  1. Discipline-based problem solving. Convene and conduct periodic meetings among faculty in the same disciplines in community colleges and OUS institutions to discuss issues of mutual concern and to resolve problems. The Joint Boards Articulation Commission (JBAC), the Academic Council (OUS), and/or the Council of Instructional Administrators (community colleges) should sponsor such faculty forums. For example, faculty must resolve transfer issues related to similar (or the same) courses offered at the upper-division level in OUS institutions that are offered at the lower-division level in community colleges. Resolutions are required that do not disadvantage (e.g., with respect to upper-division credit requirements) transfer students who have earned credits in the community college courses.
  2. Professional-technical courses. Reach agreement between OUS institutions and the community colleges about how professional-technical courses and programs are defined and then operationalize transfer policies and procedures consistent with those definitions. Further, expand institutional policies and practices that facilitate student transfer from professional-technical programs into compatible and/or complementary baccalaureate programs.
  1. Research agenda. Establish a focused research agenda to inform the transfer and articulation policy agenda, and current and future strategic directions. Examples of such research questions should include (but are not limited to): (1) What happens to the large number of AA/OT graduates who apparently do not transfer to an OUS institution? (2) What are the highest-demand programs for students transferring into OUS institutions? (3) How much time do students transferring in with an AA/OT, and/or other associate degree take to earn a baccalaureate degree? (4) What are the comparative success rates of students with different patterns of pursuits of the baccalaureate degree?
  1. Institutional responsibilities. Recognize that every institution bears an administrative responsibility for implementation and oversight of matters affecting transfer students. Each campus should review its capacity to respond to student problems and concerns, and make improvements as needed. (The Web-based JBAC Articulation Hotline provides links to the campus contacts who are responsible for transfer student issues.)
  1. Communication, course sharing, and articulation. Develop, in cooperation with the ONE (Oregon Network for Education) project, a Web-based common college catalog of distance education courses available from Oregon and partner institutions. Establish a "Common Course Marketplace" comprised of those distance education courses for which credit would be accepted at any participating Oregon institution. Resources to accomplish this strategic action should be sought.
  1. Early options programs. Develop, with the Joint Boards, policies that support new and/or expanded partnerships among OUS, community colleges, and high schools to better serve "college-ready" high school students in early college programs and expedite student progress toward a college degree.
  1. Intrasystem transfer issues.

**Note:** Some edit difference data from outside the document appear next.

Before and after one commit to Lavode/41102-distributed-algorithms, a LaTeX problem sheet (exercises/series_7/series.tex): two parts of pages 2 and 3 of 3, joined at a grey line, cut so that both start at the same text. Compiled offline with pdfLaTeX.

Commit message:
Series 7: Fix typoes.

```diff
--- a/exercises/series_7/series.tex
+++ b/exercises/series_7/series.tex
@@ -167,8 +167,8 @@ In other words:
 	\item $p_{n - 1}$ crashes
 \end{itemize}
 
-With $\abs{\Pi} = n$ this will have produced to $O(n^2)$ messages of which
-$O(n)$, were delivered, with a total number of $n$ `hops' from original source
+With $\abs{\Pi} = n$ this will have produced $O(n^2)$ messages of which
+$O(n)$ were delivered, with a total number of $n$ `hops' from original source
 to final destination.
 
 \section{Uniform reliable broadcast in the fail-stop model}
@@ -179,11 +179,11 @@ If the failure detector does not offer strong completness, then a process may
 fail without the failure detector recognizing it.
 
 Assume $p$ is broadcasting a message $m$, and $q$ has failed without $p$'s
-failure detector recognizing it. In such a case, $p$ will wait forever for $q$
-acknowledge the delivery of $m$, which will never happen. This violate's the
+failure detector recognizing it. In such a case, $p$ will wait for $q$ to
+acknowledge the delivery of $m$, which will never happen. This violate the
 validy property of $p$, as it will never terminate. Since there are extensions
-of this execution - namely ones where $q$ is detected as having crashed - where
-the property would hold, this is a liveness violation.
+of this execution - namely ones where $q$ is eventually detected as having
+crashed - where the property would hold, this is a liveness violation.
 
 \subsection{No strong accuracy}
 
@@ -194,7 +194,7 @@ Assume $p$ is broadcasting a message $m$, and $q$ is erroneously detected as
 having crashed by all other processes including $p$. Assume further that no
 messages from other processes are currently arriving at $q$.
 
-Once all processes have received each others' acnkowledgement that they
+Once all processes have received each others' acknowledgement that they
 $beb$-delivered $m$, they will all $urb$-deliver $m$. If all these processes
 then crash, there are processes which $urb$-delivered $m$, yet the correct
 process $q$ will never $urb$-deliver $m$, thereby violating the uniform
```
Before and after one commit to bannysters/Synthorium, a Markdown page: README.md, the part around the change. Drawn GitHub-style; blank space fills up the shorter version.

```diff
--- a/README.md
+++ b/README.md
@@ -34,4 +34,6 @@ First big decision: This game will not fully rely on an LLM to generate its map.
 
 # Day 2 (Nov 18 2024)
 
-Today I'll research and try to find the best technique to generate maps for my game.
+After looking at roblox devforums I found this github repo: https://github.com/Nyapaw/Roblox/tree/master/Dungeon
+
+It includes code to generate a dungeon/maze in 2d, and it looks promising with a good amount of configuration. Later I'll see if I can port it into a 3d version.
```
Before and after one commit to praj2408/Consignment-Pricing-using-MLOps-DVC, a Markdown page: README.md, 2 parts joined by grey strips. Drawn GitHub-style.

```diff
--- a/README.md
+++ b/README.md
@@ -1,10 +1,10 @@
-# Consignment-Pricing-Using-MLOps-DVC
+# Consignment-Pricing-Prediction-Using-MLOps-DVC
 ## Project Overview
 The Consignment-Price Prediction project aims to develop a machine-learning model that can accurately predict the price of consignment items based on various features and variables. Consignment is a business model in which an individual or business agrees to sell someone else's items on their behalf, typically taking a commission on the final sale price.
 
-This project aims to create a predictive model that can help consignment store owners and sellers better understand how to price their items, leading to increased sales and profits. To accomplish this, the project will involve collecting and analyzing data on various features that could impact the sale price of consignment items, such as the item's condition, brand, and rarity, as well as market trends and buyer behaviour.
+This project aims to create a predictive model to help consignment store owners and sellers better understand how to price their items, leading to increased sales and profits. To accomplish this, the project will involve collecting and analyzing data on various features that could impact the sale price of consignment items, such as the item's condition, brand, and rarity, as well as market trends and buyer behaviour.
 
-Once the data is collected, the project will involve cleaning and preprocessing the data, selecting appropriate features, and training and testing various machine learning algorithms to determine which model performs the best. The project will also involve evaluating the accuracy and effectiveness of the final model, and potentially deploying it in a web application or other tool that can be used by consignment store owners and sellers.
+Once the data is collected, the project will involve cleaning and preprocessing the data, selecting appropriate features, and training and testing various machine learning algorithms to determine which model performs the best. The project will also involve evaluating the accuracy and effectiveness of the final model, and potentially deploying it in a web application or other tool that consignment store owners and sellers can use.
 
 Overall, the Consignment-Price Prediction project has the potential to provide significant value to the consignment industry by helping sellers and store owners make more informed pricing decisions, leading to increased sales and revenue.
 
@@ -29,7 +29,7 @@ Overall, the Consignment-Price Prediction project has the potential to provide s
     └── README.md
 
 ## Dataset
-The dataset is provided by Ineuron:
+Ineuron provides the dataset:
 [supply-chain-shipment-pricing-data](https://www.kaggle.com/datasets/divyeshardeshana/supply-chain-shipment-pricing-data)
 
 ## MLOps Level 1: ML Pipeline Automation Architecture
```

Resolve "internal" (OUS institution to OUS institution) programmatic transfer issues. For example, students transferring upper-division credits from a System program that is not professionally accredited are sometimes required to repeat courses when moving to a program that is professionally accredited. Professionally accredited programs should work with "sending" programs to develop learning outcome-based ways to assure that transfer credits meet the specifications of their curriculum. Where this is unacceptable to accreditation groups, work to accommodate the demonstrated learning outcomes of transfer students.
  1. Intersector transfer plan. Work with the JBAC and its action teams to respond to the requirements of House Bill 2387, presenting an effective intersector transfer plan to the 1999 Legislature.
Original Source: 
OUS Board Policy